• Work instructions
Each line in the entries below that holds the word "internally" belongs in the answer.

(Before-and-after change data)
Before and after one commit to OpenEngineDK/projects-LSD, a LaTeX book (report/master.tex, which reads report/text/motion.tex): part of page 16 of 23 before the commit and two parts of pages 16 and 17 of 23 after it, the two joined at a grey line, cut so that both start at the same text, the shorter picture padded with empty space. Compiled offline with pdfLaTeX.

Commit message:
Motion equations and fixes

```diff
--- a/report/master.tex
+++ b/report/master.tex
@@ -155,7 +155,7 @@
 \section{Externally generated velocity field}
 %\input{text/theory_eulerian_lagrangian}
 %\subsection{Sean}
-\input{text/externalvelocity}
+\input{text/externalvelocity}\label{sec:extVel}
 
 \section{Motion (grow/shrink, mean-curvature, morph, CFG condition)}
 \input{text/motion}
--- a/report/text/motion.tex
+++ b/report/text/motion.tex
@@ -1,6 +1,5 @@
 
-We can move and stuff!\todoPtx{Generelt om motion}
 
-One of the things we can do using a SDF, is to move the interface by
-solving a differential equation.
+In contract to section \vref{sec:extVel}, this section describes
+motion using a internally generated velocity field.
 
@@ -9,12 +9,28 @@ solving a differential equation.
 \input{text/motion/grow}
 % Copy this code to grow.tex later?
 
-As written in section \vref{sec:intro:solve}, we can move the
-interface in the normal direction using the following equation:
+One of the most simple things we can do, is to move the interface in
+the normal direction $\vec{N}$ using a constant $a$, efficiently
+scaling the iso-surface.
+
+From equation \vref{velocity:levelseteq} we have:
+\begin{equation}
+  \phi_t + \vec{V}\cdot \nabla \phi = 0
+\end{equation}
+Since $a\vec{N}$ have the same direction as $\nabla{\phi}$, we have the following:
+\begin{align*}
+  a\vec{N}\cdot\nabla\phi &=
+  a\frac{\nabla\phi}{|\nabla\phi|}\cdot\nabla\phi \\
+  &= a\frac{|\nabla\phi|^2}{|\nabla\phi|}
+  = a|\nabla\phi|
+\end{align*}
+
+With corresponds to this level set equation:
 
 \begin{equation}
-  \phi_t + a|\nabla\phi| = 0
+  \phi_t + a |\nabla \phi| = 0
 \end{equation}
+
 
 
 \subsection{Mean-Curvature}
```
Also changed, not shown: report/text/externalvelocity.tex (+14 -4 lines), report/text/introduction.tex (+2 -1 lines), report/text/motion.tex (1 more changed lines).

--

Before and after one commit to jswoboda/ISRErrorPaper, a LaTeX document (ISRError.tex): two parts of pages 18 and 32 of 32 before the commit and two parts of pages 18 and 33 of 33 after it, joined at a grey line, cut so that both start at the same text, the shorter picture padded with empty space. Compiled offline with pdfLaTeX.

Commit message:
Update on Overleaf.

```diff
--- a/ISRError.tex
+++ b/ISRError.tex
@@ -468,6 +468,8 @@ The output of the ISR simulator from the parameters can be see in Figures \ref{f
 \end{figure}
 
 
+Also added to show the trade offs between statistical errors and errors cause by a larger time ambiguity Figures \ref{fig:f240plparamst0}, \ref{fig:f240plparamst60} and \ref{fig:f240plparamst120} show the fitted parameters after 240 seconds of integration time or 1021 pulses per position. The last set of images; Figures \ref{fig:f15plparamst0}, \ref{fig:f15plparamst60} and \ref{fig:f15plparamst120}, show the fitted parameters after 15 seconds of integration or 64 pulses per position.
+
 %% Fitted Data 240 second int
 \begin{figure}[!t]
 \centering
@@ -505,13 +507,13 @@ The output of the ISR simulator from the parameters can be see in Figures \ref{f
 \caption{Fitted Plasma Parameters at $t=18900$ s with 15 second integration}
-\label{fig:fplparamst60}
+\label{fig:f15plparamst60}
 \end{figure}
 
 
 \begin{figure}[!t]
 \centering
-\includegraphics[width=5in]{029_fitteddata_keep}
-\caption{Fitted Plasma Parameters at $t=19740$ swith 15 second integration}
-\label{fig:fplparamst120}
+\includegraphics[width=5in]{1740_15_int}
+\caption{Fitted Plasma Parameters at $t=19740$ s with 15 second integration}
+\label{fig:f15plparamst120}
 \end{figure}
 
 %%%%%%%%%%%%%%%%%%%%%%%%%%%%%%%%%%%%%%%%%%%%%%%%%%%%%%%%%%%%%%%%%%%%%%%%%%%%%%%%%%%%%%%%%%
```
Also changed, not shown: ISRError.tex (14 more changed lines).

* * *

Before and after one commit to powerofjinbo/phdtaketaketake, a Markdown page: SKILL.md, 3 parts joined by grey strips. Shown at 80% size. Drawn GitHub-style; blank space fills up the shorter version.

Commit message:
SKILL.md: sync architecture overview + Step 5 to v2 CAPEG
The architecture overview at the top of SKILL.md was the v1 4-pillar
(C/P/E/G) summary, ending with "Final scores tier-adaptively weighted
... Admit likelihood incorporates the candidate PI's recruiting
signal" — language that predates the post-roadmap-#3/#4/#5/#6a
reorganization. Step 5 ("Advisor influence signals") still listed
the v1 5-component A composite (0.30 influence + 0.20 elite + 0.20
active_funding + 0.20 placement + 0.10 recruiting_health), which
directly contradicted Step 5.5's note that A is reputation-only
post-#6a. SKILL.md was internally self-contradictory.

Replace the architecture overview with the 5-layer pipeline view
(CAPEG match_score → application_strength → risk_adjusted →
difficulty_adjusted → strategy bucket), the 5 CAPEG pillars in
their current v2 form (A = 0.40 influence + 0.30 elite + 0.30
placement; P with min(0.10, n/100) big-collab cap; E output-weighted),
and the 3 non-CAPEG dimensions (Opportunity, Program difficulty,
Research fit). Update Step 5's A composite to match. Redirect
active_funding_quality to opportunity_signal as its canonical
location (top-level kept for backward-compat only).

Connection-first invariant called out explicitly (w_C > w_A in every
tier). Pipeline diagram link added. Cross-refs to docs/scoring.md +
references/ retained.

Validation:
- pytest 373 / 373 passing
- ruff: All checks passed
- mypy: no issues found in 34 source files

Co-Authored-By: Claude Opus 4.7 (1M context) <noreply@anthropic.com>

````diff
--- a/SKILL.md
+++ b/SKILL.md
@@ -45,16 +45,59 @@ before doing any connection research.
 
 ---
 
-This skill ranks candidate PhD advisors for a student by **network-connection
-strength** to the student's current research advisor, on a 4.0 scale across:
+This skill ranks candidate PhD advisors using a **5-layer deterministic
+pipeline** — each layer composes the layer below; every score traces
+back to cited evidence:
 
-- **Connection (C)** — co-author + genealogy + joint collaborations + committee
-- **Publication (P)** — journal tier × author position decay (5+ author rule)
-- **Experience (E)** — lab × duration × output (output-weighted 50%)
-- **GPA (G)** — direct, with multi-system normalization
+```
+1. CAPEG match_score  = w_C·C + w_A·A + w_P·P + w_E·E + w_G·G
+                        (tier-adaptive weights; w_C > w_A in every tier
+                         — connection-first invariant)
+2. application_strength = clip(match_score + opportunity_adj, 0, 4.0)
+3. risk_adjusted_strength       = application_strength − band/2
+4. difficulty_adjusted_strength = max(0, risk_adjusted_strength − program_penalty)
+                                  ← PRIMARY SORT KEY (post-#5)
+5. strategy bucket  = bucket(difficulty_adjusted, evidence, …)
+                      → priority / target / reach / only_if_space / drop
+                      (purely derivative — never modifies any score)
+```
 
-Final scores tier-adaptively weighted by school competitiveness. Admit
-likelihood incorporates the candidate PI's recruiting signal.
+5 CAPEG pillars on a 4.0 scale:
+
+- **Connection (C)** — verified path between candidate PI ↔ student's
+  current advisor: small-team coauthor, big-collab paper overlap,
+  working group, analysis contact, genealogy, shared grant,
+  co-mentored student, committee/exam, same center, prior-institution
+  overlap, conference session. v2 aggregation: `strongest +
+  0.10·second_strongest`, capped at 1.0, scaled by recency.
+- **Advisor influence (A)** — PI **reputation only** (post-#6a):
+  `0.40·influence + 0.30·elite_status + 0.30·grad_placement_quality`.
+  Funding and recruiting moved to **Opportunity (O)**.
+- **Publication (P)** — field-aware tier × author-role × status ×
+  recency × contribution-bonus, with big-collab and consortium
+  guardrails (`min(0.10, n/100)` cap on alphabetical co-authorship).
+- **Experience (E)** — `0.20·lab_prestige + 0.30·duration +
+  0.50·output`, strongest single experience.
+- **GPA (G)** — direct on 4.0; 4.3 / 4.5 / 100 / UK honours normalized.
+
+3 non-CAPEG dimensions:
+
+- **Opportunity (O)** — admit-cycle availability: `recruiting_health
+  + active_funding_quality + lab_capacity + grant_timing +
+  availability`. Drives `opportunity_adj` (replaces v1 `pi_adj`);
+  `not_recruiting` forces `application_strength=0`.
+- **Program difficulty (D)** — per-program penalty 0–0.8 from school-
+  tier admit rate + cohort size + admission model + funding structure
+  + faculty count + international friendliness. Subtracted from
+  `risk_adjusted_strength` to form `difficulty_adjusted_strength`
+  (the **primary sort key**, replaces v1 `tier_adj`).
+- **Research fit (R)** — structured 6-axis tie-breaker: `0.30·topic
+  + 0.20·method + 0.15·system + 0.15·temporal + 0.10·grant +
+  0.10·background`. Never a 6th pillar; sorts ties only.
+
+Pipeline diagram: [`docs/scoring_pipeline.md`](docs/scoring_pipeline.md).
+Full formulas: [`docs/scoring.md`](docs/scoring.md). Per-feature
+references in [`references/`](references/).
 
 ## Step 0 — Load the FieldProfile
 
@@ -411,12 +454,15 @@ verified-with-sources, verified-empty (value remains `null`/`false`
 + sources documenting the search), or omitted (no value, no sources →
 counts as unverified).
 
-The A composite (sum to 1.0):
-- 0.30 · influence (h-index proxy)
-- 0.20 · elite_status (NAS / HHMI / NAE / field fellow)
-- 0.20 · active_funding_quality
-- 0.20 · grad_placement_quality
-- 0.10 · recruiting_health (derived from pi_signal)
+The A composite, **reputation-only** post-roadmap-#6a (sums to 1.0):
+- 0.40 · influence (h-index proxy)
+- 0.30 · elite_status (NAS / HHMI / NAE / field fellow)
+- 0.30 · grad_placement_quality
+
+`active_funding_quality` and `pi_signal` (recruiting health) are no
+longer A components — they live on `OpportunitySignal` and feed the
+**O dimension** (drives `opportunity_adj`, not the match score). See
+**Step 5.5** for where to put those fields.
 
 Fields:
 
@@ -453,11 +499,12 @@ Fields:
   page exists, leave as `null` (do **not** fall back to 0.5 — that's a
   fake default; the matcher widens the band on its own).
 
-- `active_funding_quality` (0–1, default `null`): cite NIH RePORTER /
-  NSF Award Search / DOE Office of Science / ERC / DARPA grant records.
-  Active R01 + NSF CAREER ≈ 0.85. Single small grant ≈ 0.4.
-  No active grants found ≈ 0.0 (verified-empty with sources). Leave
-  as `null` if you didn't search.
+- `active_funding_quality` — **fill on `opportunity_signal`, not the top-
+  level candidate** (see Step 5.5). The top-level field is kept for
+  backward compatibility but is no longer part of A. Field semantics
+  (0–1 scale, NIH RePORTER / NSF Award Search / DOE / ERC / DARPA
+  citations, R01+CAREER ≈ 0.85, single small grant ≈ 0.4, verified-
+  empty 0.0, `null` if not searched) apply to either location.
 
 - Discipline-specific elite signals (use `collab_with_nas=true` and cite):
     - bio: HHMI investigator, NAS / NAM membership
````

• Answer space
+motion using a internally generated velocity field.
post-#6a. SKILL.md was internally self-contradictory.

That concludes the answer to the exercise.